In my opinion, this approach is ok if you attribute your sources.  Think of me as an aggregator.

Oh, btw, I still have my 33 1/3 and 45 rpm vinyl records.

Saturday, November 14, 2009

Shaking Earth after one year

Happy first anniversary, some time fairly recently.

I noticed we are now listed as one of 175 blogs on the geoblogosphere.

We're still the only seismology blog written by professional geophysicists(s) on a more than weekly basis.

And, 20,000 hits in the last year, even if half of those are probably me.

Carry on.

Thursday, November 5, 2009

New edition of Earthquakes: Science and Society

Pearson Higher Education has published a new edition of David Brumbaugh's Earthquakes: Science and Society. The book has 272 pages, and the price is about $70 for the paperback edition.

According to Pearson, this text provides the basic scientific facts about earthquakes. It also explains how the study of earthquakes has progressed through time, offering details on the development of earthquake instruments, and covering practical aspects such as personal safety, building and living in areas prone to earthquakes, and earthquake geography.

The content is organized into three essentially independent sections:
  • Part I provides a primer on earthquake basics, with a survey of the historical development of human thought on earthquakes, including early scientific ideas and myths, from Poseidon to elastic rebound.
  • Part II considers how data gathered from earthquake instruments is used, and how the study of earthquakes has been applied to understand Earth.
  • Part III focuses on personal safety and earthquakes, considering what can be learned from past earthquakes and offering a what–not–to–do handbook.
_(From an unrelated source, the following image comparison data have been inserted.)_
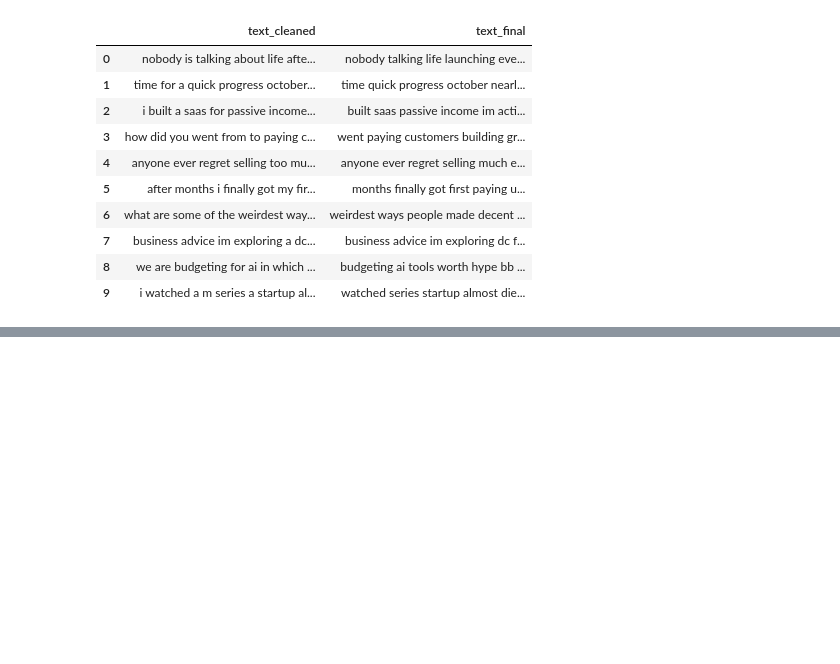
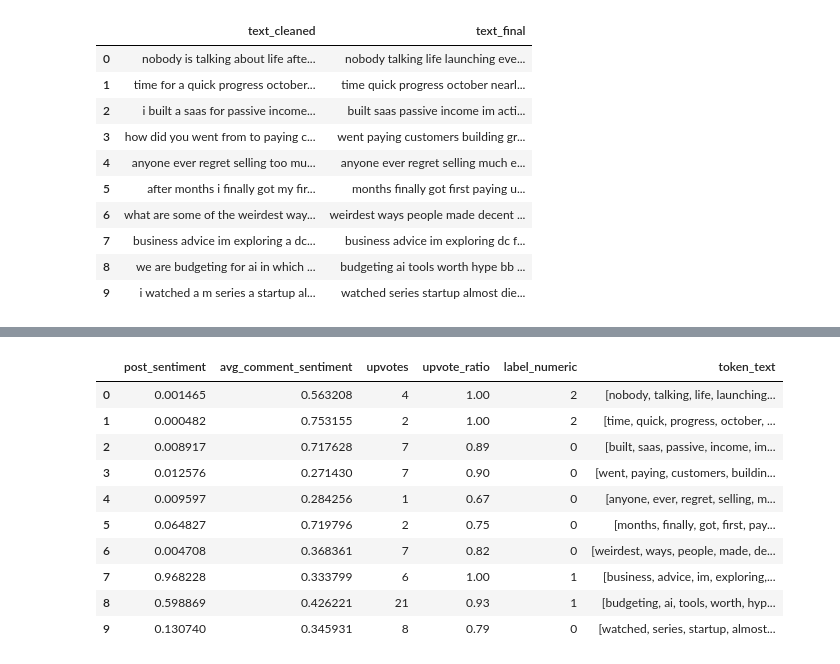
Before and after one commit to Tareqhasanmunna/saas-idea-validator, a Jupyter notebook: src/preprocessing/notebook/preprocessV2.ipynb, the cells around one changed output, grey strips where cells are left out. Drawn from its saved outputs; the diff is of its cells as text; code cells hidden in the pictures; blank space fills up the shorter version.

```diff
--- a/src/preprocessing/notebook/preprocessV2.ipynb
+++ b/src/preprocessing/notebook/preprocessV2.ipynb
@@ -267,3 +267,12 @@ df.head(10)
 | 7 | 0.968228 | 0.333799 | 9 | 6 | 1.00 | good | business advice im exploring dc f... |
 | 8 | 0.598869 | 0.426221 | 7 | 21 | 0.93 | good | budgeting ai tools worth hype bb ... |
 | 9 | 0.130740 | 0.345931 | 20 | 8 | 0.79 | bad | watched series startup almost die... |
+# %%
+import pandas as pd
+import nltk
+from nltk import word_tokenize
+nltk.download('punkt')
+df = pd.read_csv('E:\saas-idea-validator\data\processed\cleaned_dataset.csv')
+df['token_text'] = df['text_final'].apply(lambda x: word_tokenize(str(x)))
+print("Tokenized dataset saved as 'tokenized_dataset.csv'")
+print(df.head())
@@ -269,0 +300,15 @@ df.head(10)
+# %%
+df.drop(columns=['text_final'], inplace=True)
+df.head(10)
+# %% [output]
+|  | post_sentiment | avg_comment_sentiment | upvotes | upvote_ratio | label_numeric | token_text |
+| 0 | 0.001465 | 0.563208 | 4 | 1.00 | 2 | [nobody, talking, life, launching... |
+| 1 | 0.000482 | 0.753155 | 2 | 1.00 | 2 | [time, quick, progress, october, ... |
+| 2 | 0.008917 | 0.717628 | 7 | 0.89 | 0 | [built, saas, passive, income, im... |
+| 3 | 0.012576 | 0.271430 | 7 | 0.90 | 0 | [went, paying, customers, buildin... |
+| 4 | 0.009597 | 0.284256 | 1 | 0.67 | 0 | [anyone, ever, regret, selling, m... |
+| 5 | 0.064827 | 0.719796 | 2 | 0.75 | 0 | [months, finally, got, first, pay... |
+| 6 | 0.004708 | 0.368361 | 7 | 0.82 | 0 | [weirdest, ways, people, made, de... |
+| 7 | 0.968228 | 0.333799 | 6 | 1.00 | 1 | [business, advice, im, exploring,... |
+| 8 | 0.598869 | 0.426221 | 21 | 0.93 | 1 | [budgeting, ai, tools, worth, hyp... |
+| 9 | 0.130740 | 0.345931 | 8 | 0.79 | 0 | [watched, series, startup, almost... |
```
Also changed, not shown: parts of 5 cells of this notebook, 14 other files.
Monday, November 2, 2009

Seismograph widget for your Macintosh

A while back, I wrote about the Macintosh program Seismac that would use the sudden motion sensor in your computer (you know, in case you knock your Mac off the table, to stop the hard drive) to display a 3-axis accelerogram. It is a great teaching aid.

My IT colleague Teb not only relieved me of some candy this weekend (with his kids), but he told me that this capability is now available for Macs as a "widget" (a little snippet of software).

You can download it from Apple. Free, only 141k. 
System requirements - Mac OS X 10.4 or later; Macbook, Powerbook or iBook